Excellencies,

I write to you on behalf of the Global Justice Center (“GJC”), an international human rights organization, with special ECOSOC consultative status, dedicated to advancing gender equality through the rule of law. We combine advocacy with legal analysis, working to ensure equal protection of the law for women and girls.

Last week, GJC was proud to join over 600 of our fellow-organizations, as well as the families of George Floyd, Breonna Taylor, Michael Brown and Philando Castile,1 in calling for the Human Rights Council to convene a special session the escalating situation of police violence and repression of protests in the United States. We thank the Council for heeding this call and scheduling an urgent debate on this topic for this upcoming Wednesday, June 17, 2020.

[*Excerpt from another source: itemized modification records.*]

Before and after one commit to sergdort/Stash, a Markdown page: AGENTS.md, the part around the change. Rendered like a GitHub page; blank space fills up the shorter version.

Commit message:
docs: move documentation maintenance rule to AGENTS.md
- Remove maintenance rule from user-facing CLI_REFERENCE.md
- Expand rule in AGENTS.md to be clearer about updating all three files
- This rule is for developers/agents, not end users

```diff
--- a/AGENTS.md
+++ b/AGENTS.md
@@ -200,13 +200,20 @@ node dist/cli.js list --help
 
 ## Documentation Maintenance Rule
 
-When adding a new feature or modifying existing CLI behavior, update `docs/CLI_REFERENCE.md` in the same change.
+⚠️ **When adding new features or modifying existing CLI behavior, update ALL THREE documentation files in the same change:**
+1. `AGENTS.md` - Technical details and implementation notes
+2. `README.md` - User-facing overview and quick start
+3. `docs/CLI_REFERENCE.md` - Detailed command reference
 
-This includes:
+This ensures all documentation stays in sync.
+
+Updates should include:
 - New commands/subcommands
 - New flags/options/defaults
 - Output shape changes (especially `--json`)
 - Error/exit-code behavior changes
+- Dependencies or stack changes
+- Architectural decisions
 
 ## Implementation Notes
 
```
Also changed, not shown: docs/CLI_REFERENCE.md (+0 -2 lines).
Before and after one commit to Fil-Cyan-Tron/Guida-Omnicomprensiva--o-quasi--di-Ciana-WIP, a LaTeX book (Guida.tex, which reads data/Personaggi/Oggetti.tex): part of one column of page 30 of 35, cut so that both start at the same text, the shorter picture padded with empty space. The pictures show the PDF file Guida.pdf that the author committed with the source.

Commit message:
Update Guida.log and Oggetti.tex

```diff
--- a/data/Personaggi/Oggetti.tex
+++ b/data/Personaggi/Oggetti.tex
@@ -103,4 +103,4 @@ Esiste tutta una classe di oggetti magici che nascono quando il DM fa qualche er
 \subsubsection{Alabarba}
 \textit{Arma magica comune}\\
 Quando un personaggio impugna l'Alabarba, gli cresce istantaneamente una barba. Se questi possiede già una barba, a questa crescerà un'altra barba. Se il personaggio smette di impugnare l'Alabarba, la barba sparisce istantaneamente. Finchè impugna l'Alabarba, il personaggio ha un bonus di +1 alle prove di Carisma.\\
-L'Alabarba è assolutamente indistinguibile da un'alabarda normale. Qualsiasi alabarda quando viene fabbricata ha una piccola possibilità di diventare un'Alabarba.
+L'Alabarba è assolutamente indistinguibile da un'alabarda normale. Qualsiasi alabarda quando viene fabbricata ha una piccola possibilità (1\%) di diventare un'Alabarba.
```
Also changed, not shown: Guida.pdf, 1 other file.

While we understand that the debate is not focused solely on the United States, we are hopeful that this session will bring crucial international attention to the unchecked violations against Black people, and peaceful protestors in the United States. We also urge you to utilize this meeting to take concrete action to ensure accountability for racist policing tactics and excessive force used against peaceful protesters in the country, in particular by mandating an independent inquiry to document and investigate extrajudicial killings of unarmed Black men and women, and police violence against protesters and journalists.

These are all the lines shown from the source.